Thus, the book argues: borders have been created, borders cause violence, and the only legitimacy that they have is that which we give them. Jones ends with three ideas and options for moving forward to a world allowing free movement of people and access to resources and opportunities. Jones argues that those in a privileged position are currently privileged in part due to their exploitation of others, and free movement as both a human and civil right is necessary. He also argues for global regulations on working conditions, which would improve job conditions around the world and create more jobs everywhere, including Europe and the US. Lastly, he argues for global environmental protections and responsibilities as well as limits on free property.

The exclusion of others from resources and opportunity is based on the idea that the in-group should be protected no matter what, with little regard for what effect it might have on the other and without questioning why there is a distinction between “us” and “them” in the first place. Rather than hard lines around nations of people and their homelands, political borders are systems for controlling land and resources and limiting the movement of people.
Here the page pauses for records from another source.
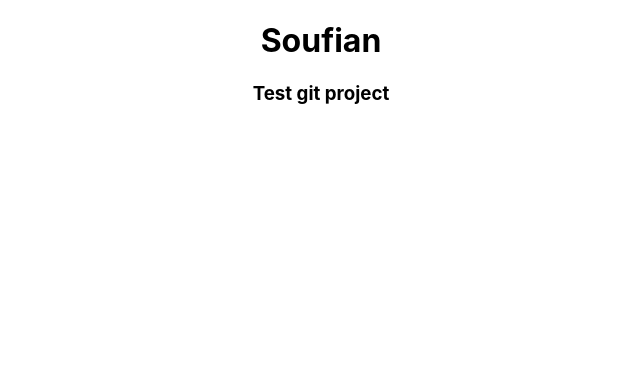
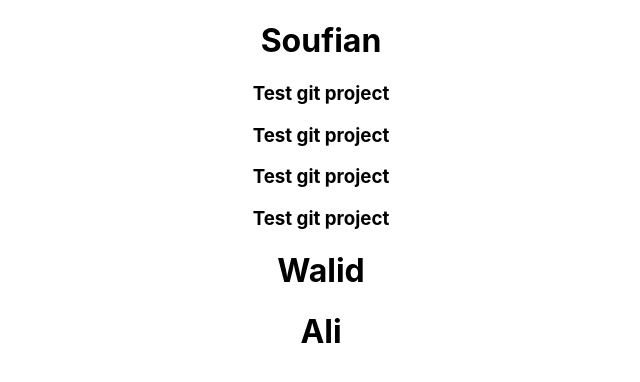
Before and after one commit to sofyanBoukir/react-APPS, a React (Create React App) app: page / in a window 1280 px wide. Shown: the top 382 px of the page, without its empty margins (319-959 px from the left). Built offline with nearby package versions, Linux system fonts and the light colour scheme.

Commit message:
changed the title and somthing other

```diff
--- a/src/App.js
+++ b/src/App.js
@@ -6,6 +6,11 @@ function App() {
       <center>
         <h1>Soufian </h1>
         <h3>Test git project</h3>
+        <h3>Test git project</h3>
+        <h3>Test git project</h3>
+        <h3>Test git project</h3>
+        <h1>Walid</h1>
+        <h1>Ali</h1>
       </center>
     </div>
   );
```
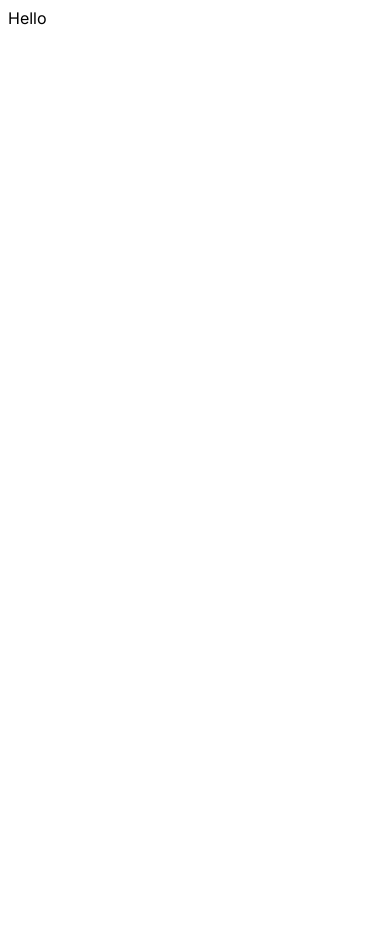
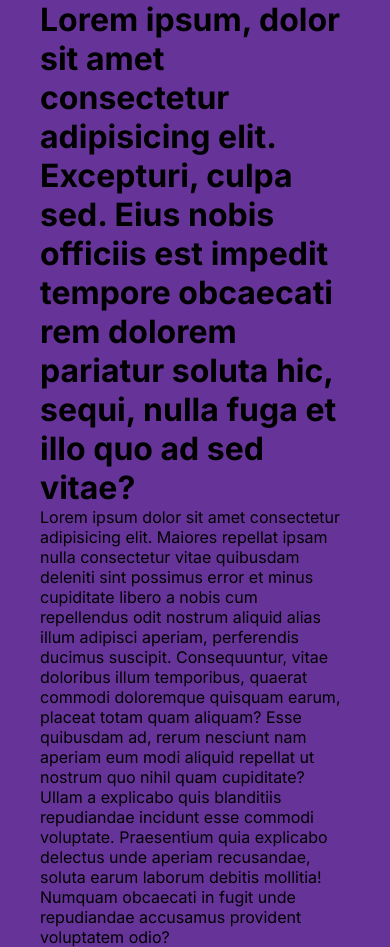
Before and after one commit to rahulsharma0212/blog-app, a Next.js app: page / in a window 390 px wide. Before the commit the page ends 844 px from the top, so only its background shows below. Built offline with nearby package versions, Linux system fonts and the light colour scheme.

Commit message:
css responsive layout

```diff
--- a/package.json
+++ b/package.json
@@ -14,5 +14,8 @@
     "next": "13.4.19",
     "react": "18.2.0",
     "react-dom": "18.2.0"
+  },
+  "devDependencies": {
+    "prettier": "^3.0.3"
   }
 }
--- a/src/app/globals.css
+++ b/src/app/globals.css
@@ -0,0 +1,66 @@
+:root {
+    --bg: white;
+    --textColor: black;
+    --softBg: #f0f0f0;
+    --softTextColor: #626262;
+}
+
+* {
+    padding: 0;
+    margin: 0;
+    box-sizing: border-box;
+}
+
+body {
+    max-width: 100vw;
+    overflow-x: hidden;
+}
+
+a {
+    color: inherit;
+    text-decoration: none;
+}
+
+.container {
+    min-height: 100vh;
+    background-color: var(--bg);
+    color: var(--textColor);
+}
+
+.wrapper {
+    max-width: 1536px;
+    margin: 0 auto;
+    background-color: rebeccapurple;
+    padding: 0 80px;
+}
+
+@media screen and (max-width: 1536px) {
+    .wrapper {
+        max-width: 1336px;
+    }
+}
+
+@media screen and (max-width: 1280px) {
+    .wrapper {
+        max-width: 1024px;
+    }
+}
+
+@media screen and (max-width: 1024px) {
+    .wrapper {
+        max-width: 768px;
+        padding: 0 40px;
+    }
+}
+
+@media screen and (max-width: 768px) {
+    .wrapper {
+        max-width: 640px;
+    }
+}
+
+@media screen and (max-width: 640px) {
+    .wrapper {
+        max-width: 475px;
+    }
+}
--- a/src/app/layout.js
+++ b/src/app/layout.js
@@ -1,17 +1,21 @@
-import './globals.css'
-import { Inter } from 'next/font/google'
+import './globals.css';
+import { Inter } from 'next/font/google';
 
-const inter = Inter({ subsets: ['latin'] })
+const inter = Inter({ subsets: ['latin'] });
 
 export const metadata = {
-  title: 'Blog App',
-  description: 'The best blog app!',
-}
+    title: 'Blog App',
+    description: 'The best blog app!',
+};
 
 export default function RootLayout({ children }) {
-  return (
-    <html lang="en">
-      <body className={inter.className}>{children}</body>
-    </html>
-  )
+    return (
+        <html lang="en">
+            <body className={inter.className}>
+                <div className="container">
+                    <div className="wrapper">{children}</div>
+                </div>
+            </body>
+        </html>
+    );
 }
--- a/src/app/page.jsx
+++ b/src/app/page.jsx
@@ -1,5 +1,29 @@
-import styles from "./homepage.module.css";
+import styles from './homepage.module.css';
 
 export default function Home() {
-  return <div>Hello</div>;
+    return (
+        <div>
+            <h1>
+                Lorem ipsum, dolor sit amet consectetur adipisicing elit.
+                Excepturi, culpa sed. Eius nobis officiis est impedit tempore
+                obcaecati rem dolorem pariatur soluta hic, sequi, nulla fuga et
+                illo quo ad sed vitae?
+            </h1>
+            <p>
+                Lorem ipsum dolor sit amet consectetur adipisicing elit. Maiores
+                repellat ipsam nulla consectetur vitae quibusdam deleniti sint
+                possimus error et minus cupiditate libero a nobis cum
+                repellendus odit nostrum aliquid alias illum adipisci aperiam,
+                perferendis ducimus suscipit. Consequuntur, vitae doloribus
+                illum temporibus, quaerat commodi doloremque quisquam earum,
+                placeat totam quam aliquam? Esse quibusdam ad, rerum nesciunt
+                nam aperiam eum modi aliquid repellat ut nostrum quo nihil quam
+                cupiditate? Ullam a explicabo quis blanditiis repudiandae
+                incidunt esse commodi voluptate. Praesentium quia explicabo
+                delectus unde aperiam recusandae, soluta earum laborum debitis
+                mollitia! Numquam obcaecati in fugit unde repudiandae accusamus
+                provident voluptatem odio?
+            </p>
+        </div>
+    );
 }
```
Also changed, not shown: 2 other files (tests, documents, lock files or other folders).
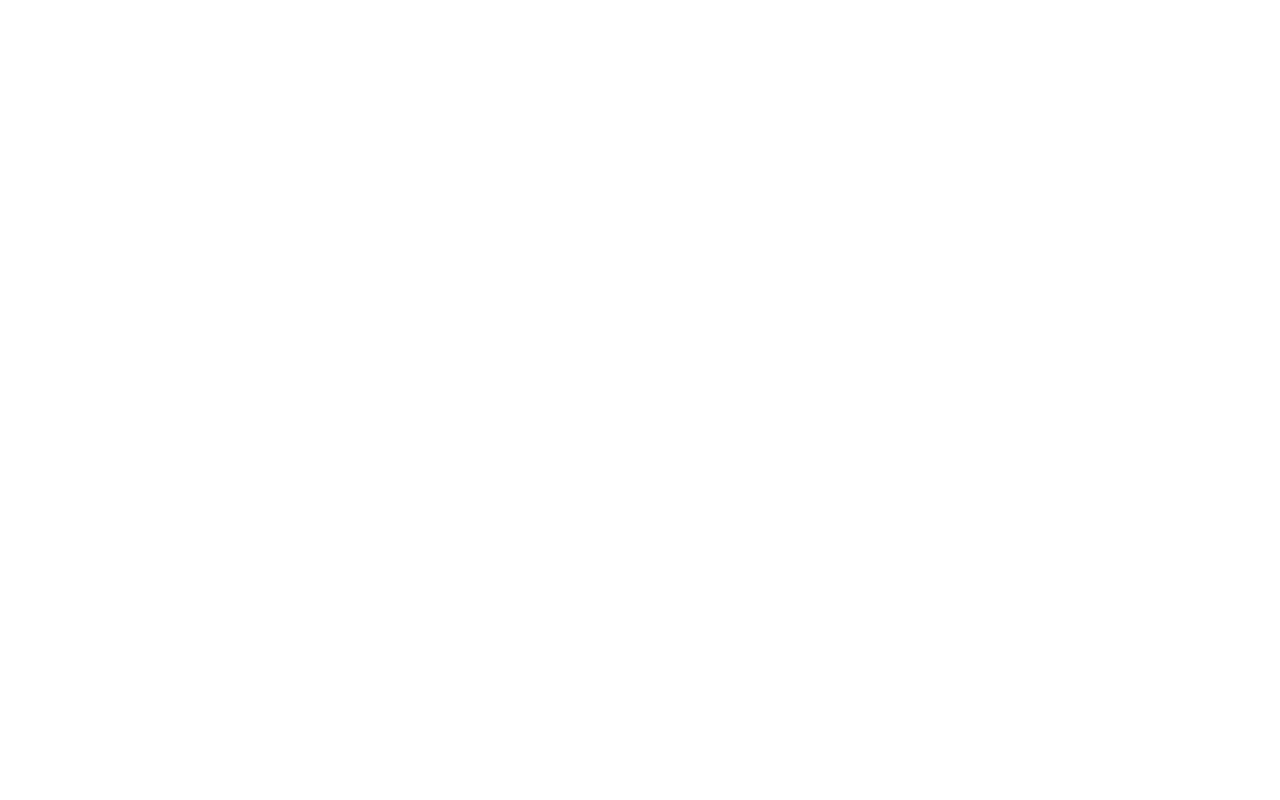
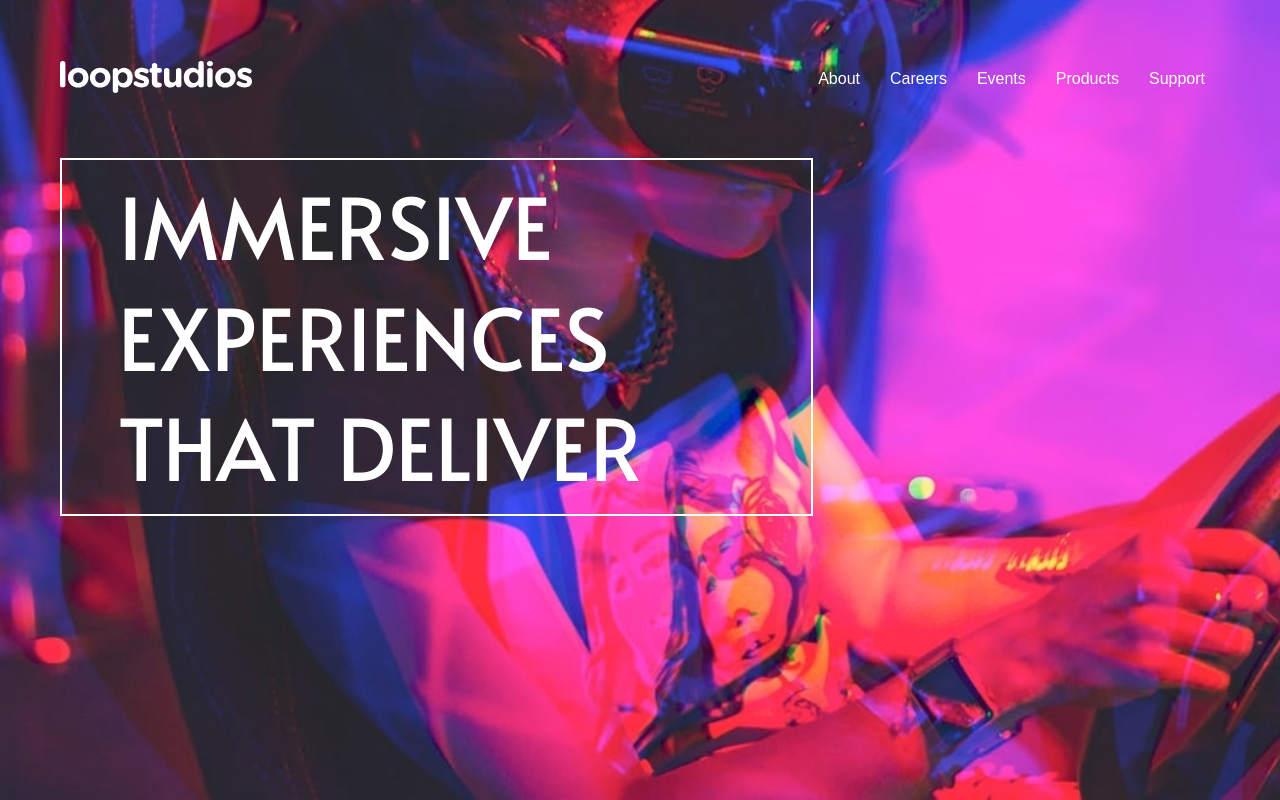
Before and after one commit to tgirl2005-pixel/loopstudio-page, a plain HTML site: page index.html in a window 1280 px wide. Drawn offline with Linux system fonts and the light colour scheme.

Commit message:
implemented hero section design

```diff
--- a/css/style.css
+++ b/css/style.css
@@ -0,0 +1,68 @@
+@import url('https://fonts.googleapis.com/css2?family=Alata&display=swap');
+
+* {
+    margin: 0;
+    padding: 0;
+    box-sizing: border-box;
+}
+
+:root {
+    --White: hsl(0, 0%, 100%);
+    --Black: hsl(0, 0%, 0%);
+    --Grey-200: hsl(0, 0%, 85%);
+    --font-family: "Josefin Sans", sans-serif;
+    --FF: "Alata", sans-serif;
+}
+
+section {
+    background: url(../img/desktop/image-hero.jpg) center/cover no-repeat;
+    width: 100%;
+    height: 100vh;
+}
+
+
+
+.navbar {
+    display: flex;
+    justify-content: space-between;
+    align-items: center;
+    font-family: var(--font-family);
+    padding: 60px 60px 0 60px;
+}
+
+.actions  {
+    display: flex;
+    list-style: none;
+    justify-content: space-between;
+
+}
+
+.actions li a{
+    display: block;
+    padding: 10px 15px;
+}
+
+.actions a {
+    color: var(--White);
+    text-decoration: none;
+}
+
+.actions a:hover {
+    text-decoration: underline;
+}
+
+.ht-container{
+    padding: 60px 0 0 60px;
+}
+
+.hero-text {
+    color: var(--White);
+    width: 753px;
+    height: 358px;
+    border: 2px solid white;
+    line-height: 1.3;
+    font-family: var(--FF);
+    font-size: 85px;
+    padding: 10px 0 0 56px;
+
+}
--- a/index.html
+++ b/index.html
@@ -4,8 +4,36 @@
     <meta charset="UTF-8">
     <meta name="viewport" content="width=device-width, initial-scale=1.0">
     <title>Loopstudio</title>
+    <link rel="stylesheet" href="./css/style.css">
 </head>
 <body>
+    <section>
+        <div class="navbar">
+            <div class="navbar-left">
+                <div class="logo">
+                    <img class="logo-img" src="./img/logo.svg" alt="Logo">
+                </div>
+            </div>
+            <div class="navbar-right">
+                <ul class="actions">
+                    <li><a href="#">About</a></li>
+                    <li><a href="#">Careers</a></li>
+                    <li><a href="#">Events</a></li>
+                    <li><a href="#">Products</a></li>
+                    <li><a href="#">Support</a></li>
+                </ul>
+            </div>
+        </div>
+
+        <div class="ht-container">
+            <div class="hero-text"><P>IMMERSIVE <br> EXPERIENCES <br> THAT DELIVER</P></div>
+
+        </div>
+    </section>
+
+
+
+
 
 </body>
 </html>
```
The “nations” they enclose are not long-term historical realities, but new political communities that developed with the emergence of states and borders. (page 168)

Overall a well-written examination of the visible and invisible violence caused by borders, and a look at how we can envision and create a more just and free world. My only complaint is the comparisons of serfdom and current global working conditions to slavery. I understand the modern-day slavery movement and the ways in which the working conditions, low wages, and lack of options are termed slavery, but it also seems disrespectful to historical slavery which was a completely different thing – forced work, being sold as chattel, no wages, no changes for escape, families being torn apart. What is termed modern-day slavery, in my opinion, should have a different name.

A recommended read and it seems like this will be a great introduction for my current reading project on borders, immigration policies, and refugees. I’m looking forward to see how these themes interact with the topics of my next reads.

*This was the ONLY one of the seven books I looked into regarding borders, immigration policy, and refugees which my library had in general circulation. Many of the others were there, but only a reference copy. Very disappointing, especially in this current political climate, as reading on this topic seems especially relevant.